“You’ll never see us risk $300M on a single movie, or $200M — $100M may be the limit,” Viacom CEO Philippe Dauman said today in an appearance at the Deutsche Bank Media & Telecom Conference. That also applies to Paramount’s new animation unit, which will release a SpongeBob SquarePants movie in late 2014. The studio only has about 40 people in the operation, and will outsource the handiwork. The films wil be “under a $100M price point, some of them way under.” With advancements in computer animation, even a low budget film can “still look great on screen.” On other matters, Dauman had no new explanations for the dramatic decline in Nickelodeon’s ratings — which he has said may reflect glitches in Nielsen’s measurement as opposed to kids’ indifference to the programming. “We don’t like it, but we’ll deal iwth it and it will improve,” he says. Meanwhile the cable networks business looks strong: In advertising “the tone is improving” with auto, food, and beverage companies spending more than they had. In addition, investors can “count on” Viacom’s ability to negotiate at least high single digit percentage growth in the fees channels collect from pay TV providers. But Dauman didn’t seem to feel the same urgency about the industry’s new TV Everywhere streaming initiatives that CEO Jeff Bewkes displayed in an earlier presentation today.
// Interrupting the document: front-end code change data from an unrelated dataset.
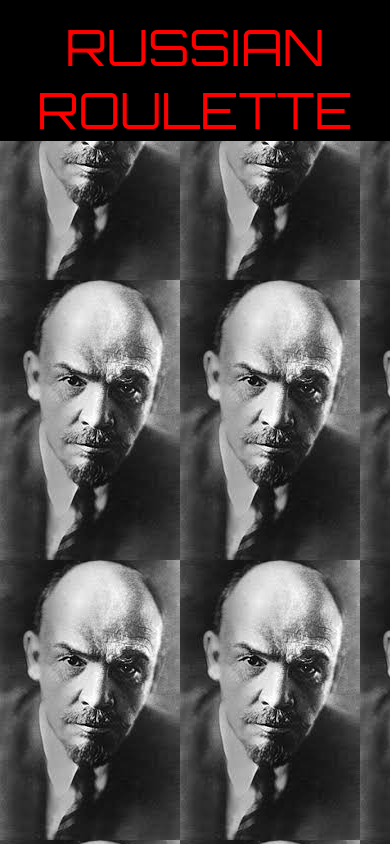
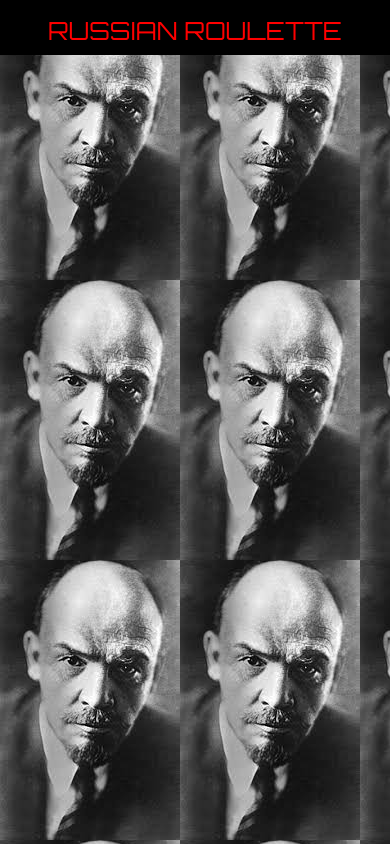
Before and after one commit to Chrisss09/rr-memory-game, a plain HTML site: page index.html in a window 390 px wide. Drawn offline with nearby package versions, Linux system fonts and the light colour scheme.

Commit message:
changed size of main header

```diff
--- a/assets/css/main.css
+++ b/assets/css/main.css
@@ -4,18 +4,12 @@ body{
 }
 
 #main-header {
-    height: 100px;
+    height: 40px;
     background-color: black;
     color: red;
     font-family: 'Orbitron', sans-serif;
-    font-size: 50px;
+    font-size: 25px;
     text-align: center;
     margin: -8px;
     padding-top: 15px;
 }
-
-@media screen and (max-width:999px) {
-    #main-header {
-        height: 100%;
-    }
-}
```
Dauman says it will take as long as three years to roll out as providers figure out how to manage technical and marketing demands.
Viacom CEO Philippe Dauman Unveils 'SpongeBob' Pic Plan, Preaches Cost Containment Gospel For Paramount
What's Hot on Deadline
Hollywood Cowardice: George Clooney Explains Why Sony Stood Alone In North Korean Cyberterror Attack
More From Lieberman
- Paramount Cancels 'Team America' Showings, Theaters Say
- Movie Theater Stocks Rebound After Chains Jettison 'The Interview'
- Lionsgate Sought Deal Talks With Sony Hacked Emails Reveal
- 'The Interview' NYC Premiere Canceled
- Barry Meyer Named To Federal Reserve Bank's Board In San Francisco
- Theater Owners Showing 'The Interview' Put Themselves At Potential Legal Risk